One of the first things I remember ever questioning as a child was the baptism of the Holy Spirit and particularly speaking in tongues. At first, I thought it was just odd and made no sense. But I was a very logical kid. I performed 2nd grade math with ease at the age of 4 and tended to analyse situations and notice inconsistencies naturally.
The first thing I noticed is that some people who spoke in tongues did indeed have a unique style (lending to the personal language between you and God idea). However, most of these languages only consisted of a few words (some of which I can repeat, word for word, to this day). Younger generations of tongue speakers would often emulate (word for word) the phrases used by their older teachers and leaders.
If this was a spiritual language God created, why did he only create it with a few words to be repeated over and over? And why, when “interpreted” did these few words often come to mean whole paragraphs? Why was this “personal” language often identical from one person to another? Why would God speak in tongues publicly, only to have to go through the trouble of interpreting?
Like most things growing up though, I failed to publicly questions this. While I sought answers on my own, I was so ingrained to just have faith that it was not worth publicly asking the answers to these legitimate doubts. Later in high school and college I found that most Christians do not believe tongues or a mystical filling of the spirit to be part of Christianity, a belief I eventually adapted in my early 20’s.
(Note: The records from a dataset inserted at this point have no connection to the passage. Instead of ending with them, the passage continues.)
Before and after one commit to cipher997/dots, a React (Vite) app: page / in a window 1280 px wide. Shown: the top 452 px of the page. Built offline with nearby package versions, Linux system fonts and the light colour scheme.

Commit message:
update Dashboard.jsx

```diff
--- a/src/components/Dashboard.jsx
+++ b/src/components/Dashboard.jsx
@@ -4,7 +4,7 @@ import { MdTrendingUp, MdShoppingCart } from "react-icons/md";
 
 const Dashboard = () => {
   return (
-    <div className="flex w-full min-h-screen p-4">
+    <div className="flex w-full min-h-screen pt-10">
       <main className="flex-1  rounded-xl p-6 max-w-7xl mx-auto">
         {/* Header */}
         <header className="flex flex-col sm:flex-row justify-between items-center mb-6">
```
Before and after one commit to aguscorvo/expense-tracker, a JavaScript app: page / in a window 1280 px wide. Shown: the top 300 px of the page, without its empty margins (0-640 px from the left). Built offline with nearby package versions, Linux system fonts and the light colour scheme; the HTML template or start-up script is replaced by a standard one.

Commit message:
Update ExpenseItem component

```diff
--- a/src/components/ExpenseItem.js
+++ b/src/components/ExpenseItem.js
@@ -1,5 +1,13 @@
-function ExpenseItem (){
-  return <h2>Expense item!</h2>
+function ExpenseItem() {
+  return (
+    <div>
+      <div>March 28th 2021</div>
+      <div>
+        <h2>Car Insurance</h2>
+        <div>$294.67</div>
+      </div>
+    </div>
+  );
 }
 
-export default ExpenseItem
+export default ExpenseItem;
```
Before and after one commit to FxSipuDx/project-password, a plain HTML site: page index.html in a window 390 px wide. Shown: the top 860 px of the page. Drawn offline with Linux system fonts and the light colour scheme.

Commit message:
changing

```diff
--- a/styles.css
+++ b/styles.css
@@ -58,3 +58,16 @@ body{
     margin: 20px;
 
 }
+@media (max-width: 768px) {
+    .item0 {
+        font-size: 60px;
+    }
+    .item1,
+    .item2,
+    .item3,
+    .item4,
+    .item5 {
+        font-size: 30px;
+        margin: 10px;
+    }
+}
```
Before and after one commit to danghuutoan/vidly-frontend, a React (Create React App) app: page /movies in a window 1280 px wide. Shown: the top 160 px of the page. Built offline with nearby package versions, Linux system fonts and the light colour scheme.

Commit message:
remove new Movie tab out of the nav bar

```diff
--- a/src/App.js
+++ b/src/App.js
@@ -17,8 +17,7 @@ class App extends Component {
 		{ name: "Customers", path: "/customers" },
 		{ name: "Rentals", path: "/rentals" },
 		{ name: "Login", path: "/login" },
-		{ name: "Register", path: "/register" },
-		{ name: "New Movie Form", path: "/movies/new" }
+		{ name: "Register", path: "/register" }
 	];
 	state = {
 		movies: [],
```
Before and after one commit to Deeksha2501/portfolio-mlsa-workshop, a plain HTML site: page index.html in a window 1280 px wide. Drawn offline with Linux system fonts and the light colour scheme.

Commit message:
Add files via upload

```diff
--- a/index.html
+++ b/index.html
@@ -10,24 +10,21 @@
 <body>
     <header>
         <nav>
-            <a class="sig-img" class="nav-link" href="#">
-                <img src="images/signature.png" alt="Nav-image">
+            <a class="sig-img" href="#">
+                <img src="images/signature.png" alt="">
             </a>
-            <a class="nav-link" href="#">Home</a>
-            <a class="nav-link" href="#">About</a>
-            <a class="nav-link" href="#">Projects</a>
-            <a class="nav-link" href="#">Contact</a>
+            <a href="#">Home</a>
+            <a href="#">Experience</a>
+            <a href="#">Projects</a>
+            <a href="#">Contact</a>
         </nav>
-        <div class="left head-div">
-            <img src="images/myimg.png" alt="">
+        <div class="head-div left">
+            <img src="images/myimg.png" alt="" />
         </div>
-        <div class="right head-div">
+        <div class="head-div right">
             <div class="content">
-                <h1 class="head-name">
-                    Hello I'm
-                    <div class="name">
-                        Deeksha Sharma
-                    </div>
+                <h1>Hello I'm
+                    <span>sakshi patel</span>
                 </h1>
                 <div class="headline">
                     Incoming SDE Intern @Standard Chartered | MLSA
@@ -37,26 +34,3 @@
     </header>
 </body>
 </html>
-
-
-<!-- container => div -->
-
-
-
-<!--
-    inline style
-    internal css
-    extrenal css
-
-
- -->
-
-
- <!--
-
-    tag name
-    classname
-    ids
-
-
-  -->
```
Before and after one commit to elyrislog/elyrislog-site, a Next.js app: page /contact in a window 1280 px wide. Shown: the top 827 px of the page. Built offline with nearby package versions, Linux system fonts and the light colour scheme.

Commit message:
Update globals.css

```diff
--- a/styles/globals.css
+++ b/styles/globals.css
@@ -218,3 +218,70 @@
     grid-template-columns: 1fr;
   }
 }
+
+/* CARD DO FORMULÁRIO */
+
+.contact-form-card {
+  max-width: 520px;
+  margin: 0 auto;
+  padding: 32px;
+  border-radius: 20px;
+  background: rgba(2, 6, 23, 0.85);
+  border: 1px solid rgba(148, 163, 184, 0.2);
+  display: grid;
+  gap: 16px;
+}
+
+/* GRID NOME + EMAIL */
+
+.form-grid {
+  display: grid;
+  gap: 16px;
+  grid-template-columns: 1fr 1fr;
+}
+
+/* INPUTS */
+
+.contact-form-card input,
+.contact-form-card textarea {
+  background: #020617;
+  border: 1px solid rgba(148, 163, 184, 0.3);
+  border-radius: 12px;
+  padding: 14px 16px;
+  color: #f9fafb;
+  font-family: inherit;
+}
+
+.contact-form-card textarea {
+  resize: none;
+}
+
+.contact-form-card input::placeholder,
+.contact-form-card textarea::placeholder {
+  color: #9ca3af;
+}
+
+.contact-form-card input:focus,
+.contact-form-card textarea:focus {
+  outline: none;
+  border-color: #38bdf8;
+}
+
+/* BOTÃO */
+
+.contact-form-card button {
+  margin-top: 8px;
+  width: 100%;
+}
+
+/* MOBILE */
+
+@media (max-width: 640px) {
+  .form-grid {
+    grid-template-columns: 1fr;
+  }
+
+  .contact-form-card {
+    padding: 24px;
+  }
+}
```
I wouldn’t say these odd beliefs shook my faith. It was easy to see how they didn’t quite make sense and go on. In fact, while still a solid evangelical Christian, I came to the point where I believed that, while sincere in their belief, people who spoke in tongues were simply making things up. Why God allowed them to practice this was another story, but I’m sure there were more important issues for Him to deal with.